Abinoism has been reported in modern-day peacocks here: https://www.treehugger.com/albino-and-half-albino-peacocks-are-simply-stunning-photos-4858413

However, I did find a 1965 paper that has documented at least 99 peacocks from 8 different species being albino: https://sora.unm.edu/sites/default/files/journals/jfo/v036n02/p0067-p0071.pdf
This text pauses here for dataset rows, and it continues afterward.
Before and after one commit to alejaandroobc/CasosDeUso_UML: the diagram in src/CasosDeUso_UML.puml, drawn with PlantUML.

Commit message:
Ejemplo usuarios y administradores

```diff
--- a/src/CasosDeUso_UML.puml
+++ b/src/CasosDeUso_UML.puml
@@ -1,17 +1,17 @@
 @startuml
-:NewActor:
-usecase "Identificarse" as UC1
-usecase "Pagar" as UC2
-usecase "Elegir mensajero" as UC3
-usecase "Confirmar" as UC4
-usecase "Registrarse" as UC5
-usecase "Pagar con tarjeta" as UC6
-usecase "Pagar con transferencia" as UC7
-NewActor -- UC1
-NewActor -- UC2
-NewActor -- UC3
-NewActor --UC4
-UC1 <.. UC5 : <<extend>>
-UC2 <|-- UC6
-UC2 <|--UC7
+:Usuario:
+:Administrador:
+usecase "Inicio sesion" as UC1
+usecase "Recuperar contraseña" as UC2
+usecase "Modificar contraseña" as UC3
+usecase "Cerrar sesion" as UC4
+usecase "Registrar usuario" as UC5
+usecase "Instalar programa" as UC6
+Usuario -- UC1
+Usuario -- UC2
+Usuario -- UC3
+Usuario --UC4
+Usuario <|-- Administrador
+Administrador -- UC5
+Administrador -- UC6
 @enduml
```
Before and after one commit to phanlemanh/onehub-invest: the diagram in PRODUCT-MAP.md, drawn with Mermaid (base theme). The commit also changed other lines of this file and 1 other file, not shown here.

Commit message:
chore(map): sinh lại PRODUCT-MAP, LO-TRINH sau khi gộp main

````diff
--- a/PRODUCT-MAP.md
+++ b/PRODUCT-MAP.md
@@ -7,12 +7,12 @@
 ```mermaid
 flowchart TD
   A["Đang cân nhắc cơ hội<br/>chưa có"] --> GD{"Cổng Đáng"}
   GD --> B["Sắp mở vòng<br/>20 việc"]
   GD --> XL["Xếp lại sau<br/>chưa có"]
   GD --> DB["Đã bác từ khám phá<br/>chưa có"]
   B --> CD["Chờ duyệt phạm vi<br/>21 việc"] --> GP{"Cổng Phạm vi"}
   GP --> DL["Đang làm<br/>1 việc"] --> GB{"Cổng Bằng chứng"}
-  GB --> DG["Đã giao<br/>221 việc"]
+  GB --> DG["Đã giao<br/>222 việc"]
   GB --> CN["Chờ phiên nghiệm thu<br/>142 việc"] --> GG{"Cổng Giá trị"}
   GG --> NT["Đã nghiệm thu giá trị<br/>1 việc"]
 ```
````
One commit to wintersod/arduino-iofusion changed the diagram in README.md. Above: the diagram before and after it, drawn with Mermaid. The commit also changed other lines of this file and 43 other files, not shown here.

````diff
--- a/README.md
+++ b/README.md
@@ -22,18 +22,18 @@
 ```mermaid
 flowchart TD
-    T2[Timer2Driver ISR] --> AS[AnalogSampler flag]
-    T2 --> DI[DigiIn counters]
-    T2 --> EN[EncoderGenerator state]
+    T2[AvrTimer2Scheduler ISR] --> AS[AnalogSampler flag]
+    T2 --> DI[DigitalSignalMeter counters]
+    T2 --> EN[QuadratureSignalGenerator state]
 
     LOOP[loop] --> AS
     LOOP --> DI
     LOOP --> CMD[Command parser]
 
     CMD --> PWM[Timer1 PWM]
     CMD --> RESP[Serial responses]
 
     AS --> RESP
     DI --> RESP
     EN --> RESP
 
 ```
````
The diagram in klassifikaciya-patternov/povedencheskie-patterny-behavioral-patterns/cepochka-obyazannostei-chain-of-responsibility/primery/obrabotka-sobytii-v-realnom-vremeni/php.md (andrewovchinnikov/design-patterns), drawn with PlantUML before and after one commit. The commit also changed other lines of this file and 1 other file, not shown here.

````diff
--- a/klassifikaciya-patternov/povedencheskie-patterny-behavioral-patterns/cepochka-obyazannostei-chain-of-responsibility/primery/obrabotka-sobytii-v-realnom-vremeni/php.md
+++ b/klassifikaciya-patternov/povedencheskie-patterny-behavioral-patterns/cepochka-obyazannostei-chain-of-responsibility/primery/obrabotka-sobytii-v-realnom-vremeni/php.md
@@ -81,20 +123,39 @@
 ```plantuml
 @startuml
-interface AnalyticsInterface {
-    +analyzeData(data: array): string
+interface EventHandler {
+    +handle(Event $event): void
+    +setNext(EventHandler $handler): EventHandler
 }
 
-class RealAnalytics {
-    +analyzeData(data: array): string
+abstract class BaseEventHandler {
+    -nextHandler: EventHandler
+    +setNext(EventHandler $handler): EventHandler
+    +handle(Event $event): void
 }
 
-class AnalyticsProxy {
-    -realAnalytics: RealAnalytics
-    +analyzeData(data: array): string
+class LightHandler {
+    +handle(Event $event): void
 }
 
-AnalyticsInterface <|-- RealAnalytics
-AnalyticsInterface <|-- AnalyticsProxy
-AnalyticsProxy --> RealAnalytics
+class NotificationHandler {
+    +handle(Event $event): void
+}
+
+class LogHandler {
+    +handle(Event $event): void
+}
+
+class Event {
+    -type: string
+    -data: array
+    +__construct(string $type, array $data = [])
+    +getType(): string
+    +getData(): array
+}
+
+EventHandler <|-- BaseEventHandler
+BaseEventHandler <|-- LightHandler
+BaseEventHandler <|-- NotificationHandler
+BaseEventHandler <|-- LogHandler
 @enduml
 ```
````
So based off of the tree hugger photography post, the rate of albinoism in birds, and the 1965 paper looking at albino birds in North America, I would say albino peacocks do exist and are probably occurring more often than albino mammals.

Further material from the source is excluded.